** Source material follows **

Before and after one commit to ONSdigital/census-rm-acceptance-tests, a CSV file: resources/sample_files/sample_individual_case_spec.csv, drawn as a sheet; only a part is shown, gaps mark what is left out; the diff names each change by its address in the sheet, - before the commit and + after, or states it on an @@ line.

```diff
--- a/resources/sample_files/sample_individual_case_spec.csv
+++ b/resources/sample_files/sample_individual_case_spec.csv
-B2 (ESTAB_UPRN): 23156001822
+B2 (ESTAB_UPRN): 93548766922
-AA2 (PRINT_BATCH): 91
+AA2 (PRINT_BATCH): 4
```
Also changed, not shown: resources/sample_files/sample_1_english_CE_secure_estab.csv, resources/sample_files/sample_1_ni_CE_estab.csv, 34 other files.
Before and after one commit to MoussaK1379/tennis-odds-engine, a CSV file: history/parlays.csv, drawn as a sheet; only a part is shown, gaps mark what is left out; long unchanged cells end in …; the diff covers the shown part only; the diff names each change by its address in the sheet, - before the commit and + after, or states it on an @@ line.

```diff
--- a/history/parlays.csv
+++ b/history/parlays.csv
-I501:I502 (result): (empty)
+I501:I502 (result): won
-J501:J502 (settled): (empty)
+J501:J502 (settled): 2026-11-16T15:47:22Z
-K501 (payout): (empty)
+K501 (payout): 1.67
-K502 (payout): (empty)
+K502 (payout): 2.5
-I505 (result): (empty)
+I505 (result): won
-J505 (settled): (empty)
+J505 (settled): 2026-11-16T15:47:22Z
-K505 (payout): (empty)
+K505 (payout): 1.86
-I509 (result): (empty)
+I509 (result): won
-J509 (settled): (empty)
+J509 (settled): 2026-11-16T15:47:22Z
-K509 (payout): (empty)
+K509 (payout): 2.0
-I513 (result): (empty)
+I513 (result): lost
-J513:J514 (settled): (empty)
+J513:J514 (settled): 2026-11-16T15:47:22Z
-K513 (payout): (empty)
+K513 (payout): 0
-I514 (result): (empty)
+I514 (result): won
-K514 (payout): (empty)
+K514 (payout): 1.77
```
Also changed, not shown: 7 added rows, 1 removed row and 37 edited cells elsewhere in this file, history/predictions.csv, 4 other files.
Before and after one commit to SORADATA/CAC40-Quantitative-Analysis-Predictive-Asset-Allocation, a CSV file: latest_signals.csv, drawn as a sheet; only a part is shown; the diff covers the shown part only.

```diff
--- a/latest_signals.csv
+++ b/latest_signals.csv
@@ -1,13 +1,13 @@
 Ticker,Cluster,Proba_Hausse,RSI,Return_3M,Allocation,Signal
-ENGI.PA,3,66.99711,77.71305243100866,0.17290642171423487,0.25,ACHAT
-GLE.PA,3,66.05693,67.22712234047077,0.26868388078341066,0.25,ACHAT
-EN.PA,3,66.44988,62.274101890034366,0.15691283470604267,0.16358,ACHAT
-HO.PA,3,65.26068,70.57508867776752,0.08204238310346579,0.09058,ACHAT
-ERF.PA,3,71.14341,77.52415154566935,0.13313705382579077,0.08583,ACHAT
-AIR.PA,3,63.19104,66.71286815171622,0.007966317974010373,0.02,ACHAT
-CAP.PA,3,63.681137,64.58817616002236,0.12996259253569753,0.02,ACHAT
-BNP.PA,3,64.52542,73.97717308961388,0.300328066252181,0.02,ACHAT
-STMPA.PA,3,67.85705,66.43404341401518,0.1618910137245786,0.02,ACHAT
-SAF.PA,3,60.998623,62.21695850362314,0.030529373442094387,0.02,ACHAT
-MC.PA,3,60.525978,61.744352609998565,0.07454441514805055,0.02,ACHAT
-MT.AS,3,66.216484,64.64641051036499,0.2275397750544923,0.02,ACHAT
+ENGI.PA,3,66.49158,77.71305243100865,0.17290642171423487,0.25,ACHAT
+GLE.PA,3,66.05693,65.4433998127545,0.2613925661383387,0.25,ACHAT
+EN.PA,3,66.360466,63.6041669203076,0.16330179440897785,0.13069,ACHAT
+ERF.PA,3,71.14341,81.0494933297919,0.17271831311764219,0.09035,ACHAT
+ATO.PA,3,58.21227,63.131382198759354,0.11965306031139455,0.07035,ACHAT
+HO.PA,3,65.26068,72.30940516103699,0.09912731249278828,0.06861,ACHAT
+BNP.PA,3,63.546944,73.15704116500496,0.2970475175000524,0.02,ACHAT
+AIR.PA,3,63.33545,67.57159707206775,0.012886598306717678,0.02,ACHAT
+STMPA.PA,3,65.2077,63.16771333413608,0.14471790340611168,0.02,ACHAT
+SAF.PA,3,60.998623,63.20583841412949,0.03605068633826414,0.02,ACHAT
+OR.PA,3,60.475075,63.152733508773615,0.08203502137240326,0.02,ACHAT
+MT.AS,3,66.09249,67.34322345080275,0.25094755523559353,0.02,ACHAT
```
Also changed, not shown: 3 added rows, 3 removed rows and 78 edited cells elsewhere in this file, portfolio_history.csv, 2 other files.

** End of Source material **

Wherever "after" occurs in the records above, copy the line it sits in.

*Your response*:
Before and after one commit to ONSdigital/census-rm-acceptance-tests, a CSV file: resources/sample_files/sample_individual_case_spec.csv, drawn as a sheet; only a part is shown, gaps mark what is left out; the diff names each change by its address in the sheet, - before the commit and + after, or states it on an @@ line.
Before and after one commit to MoussaK1379/tennis-odds-engine, a CSV file: history/parlays.csv, drawn as a sheet; only a part is shown, gaps mark what is left out; long unchanged cells end in …; the diff covers the shown part only; the diff names each change by its address in the sheet, - before the commit and + after, or states it on an @@ line.
Before and after one commit to SORADATA/CAC40-Quantitative-Analysis-Predictive-Asset-Allocation, a CSV file: latest_signals.csv, drawn as a sheet; only a part is shown; the diff covers the shown part only.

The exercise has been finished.